Likewise, researchers discovered that of the females already pursuing PSTEM degrees, 100% of them identified as gamers.

Dr. Anesa Hosein, lecturer in higher education and programme director of PhD in higher education at Surrey and lead author of the study, believes that identifying and targeting specific female groups earlier might inspire more females to study the PSTEM subjects, maybe even beyond degree level.

Dr Hosein said: "Despite the pioneering work of people like Jocelyn Bell Burnell and Surrey's own Daphne Jackson, the first female Physics professor, there are still too few female PSTEM role models for young women.

"However, our research shows that those who study PTSEM subjects at degree level are more likely to be gamers, so we need to encourage the girl gamers of today to become the engineering and physics students and pioneers of tomorrow.

"It therefore makes sense, in the short-term, that educators seeking to encourage more take up of PSTEM subjects should target girl gamers, as they already may have a natural interest in these subjects.

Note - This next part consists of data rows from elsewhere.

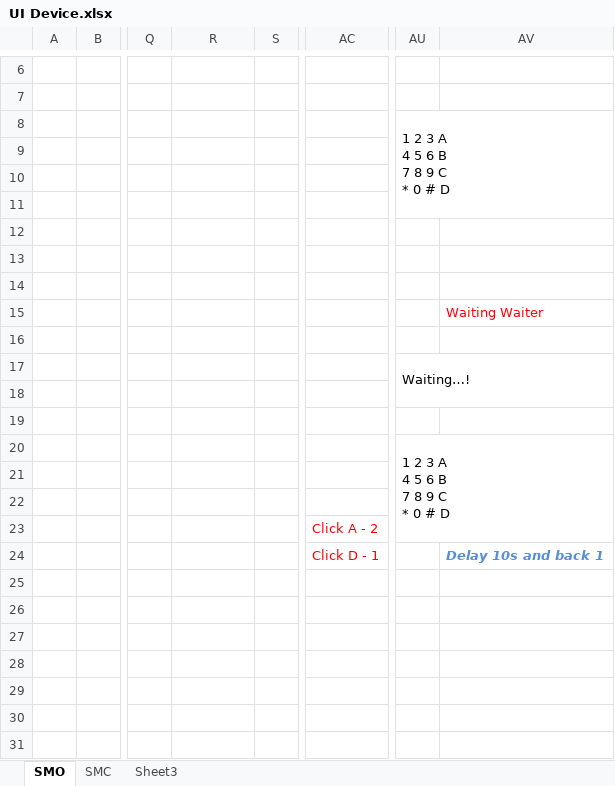
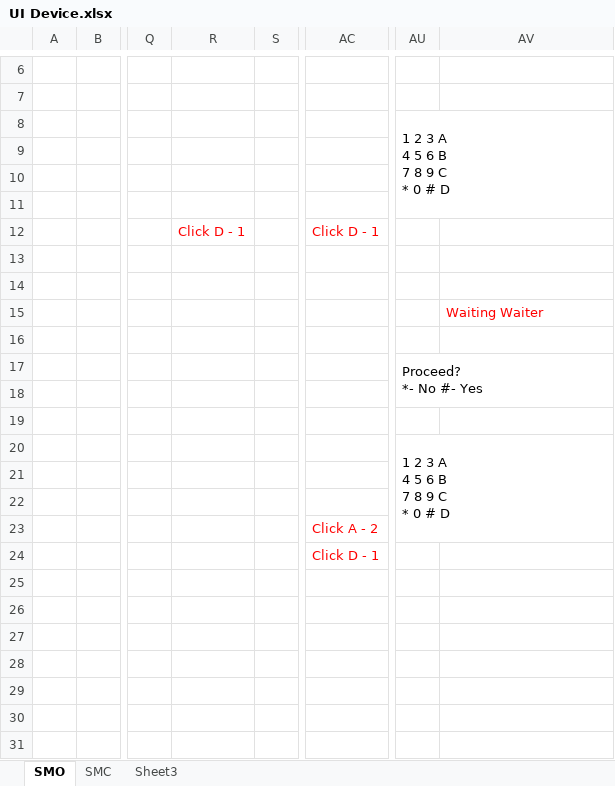
Before and after one commit to thanhlcm90/smart-menu-solution, an Excel workbook: Documents/Analysis & Design/UI design/UI Device.xlsx, sheet SMO, drawn as a sheet; only a part is shown, gaps mark what is left out; values as stored, in another font and other column widths than the file's, no borders; charts and pictures not drawn; ↵ is a line break in a cell; the diff names each change by its address in the sheet, - before the commit and + after, or states it on an @@ line.

```diff
--- a/Documents/Analysis & Design/UI design/UI Device.xlsx (sheet SMO)
+++ b/Documents/Analysis & Design/UI design/UI Device.xlsx (sheet SMO)
-R12: (empty)
+R12: Click D - 1
-AC12: (empty)
+AC12: Click D - 1
-AU17: Waiting…!
+AU17: Proceed? ↵ *- No #- Yes
-AV24: Delay 10s and back 1
+AV24: (empty)
```
Also changed, not shown: charts or pictures.
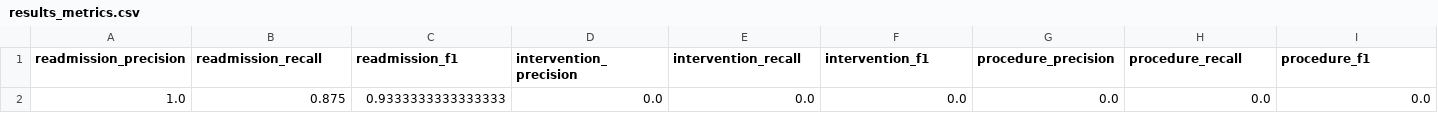
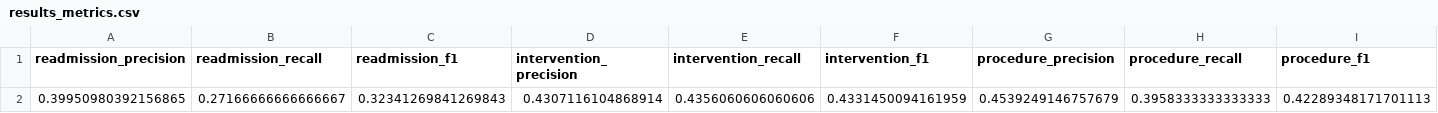
Before and after one commit to NemoursWoo/ST5230Project, a CSV file: results_metrics.csv, drawn as a sheet.

```diff
--- a/results_metrics.csv
+++ b/results_metrics.csv
@@ -1,2 +1,2 @@
 readmission_precision,readmission_recall,readmission_f1,intervention_precision,intervention_recall,intervention_f1,procedure_precision,procedure_recall,procedure_f1
-1.0,0.875,0.9333333333333333,0.0,0.0,0.0,0.0,0.0,0.0
+0.39950980392156865,0.27166666666666667,0.32341269841269843,0.4307116104868914,0.4356060606060606,0.4331450094161959,0.4539249146757679,0.3958333333333333,0.42289348171701113
```
Also changed, not shown: results_grouped_metrics.csv, 3 other files.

We need to get better at identifying cues early to recognise which girls may be more interested in taking up PSTEM degrees."

The study is published in the journal, Computers in Human Behavior.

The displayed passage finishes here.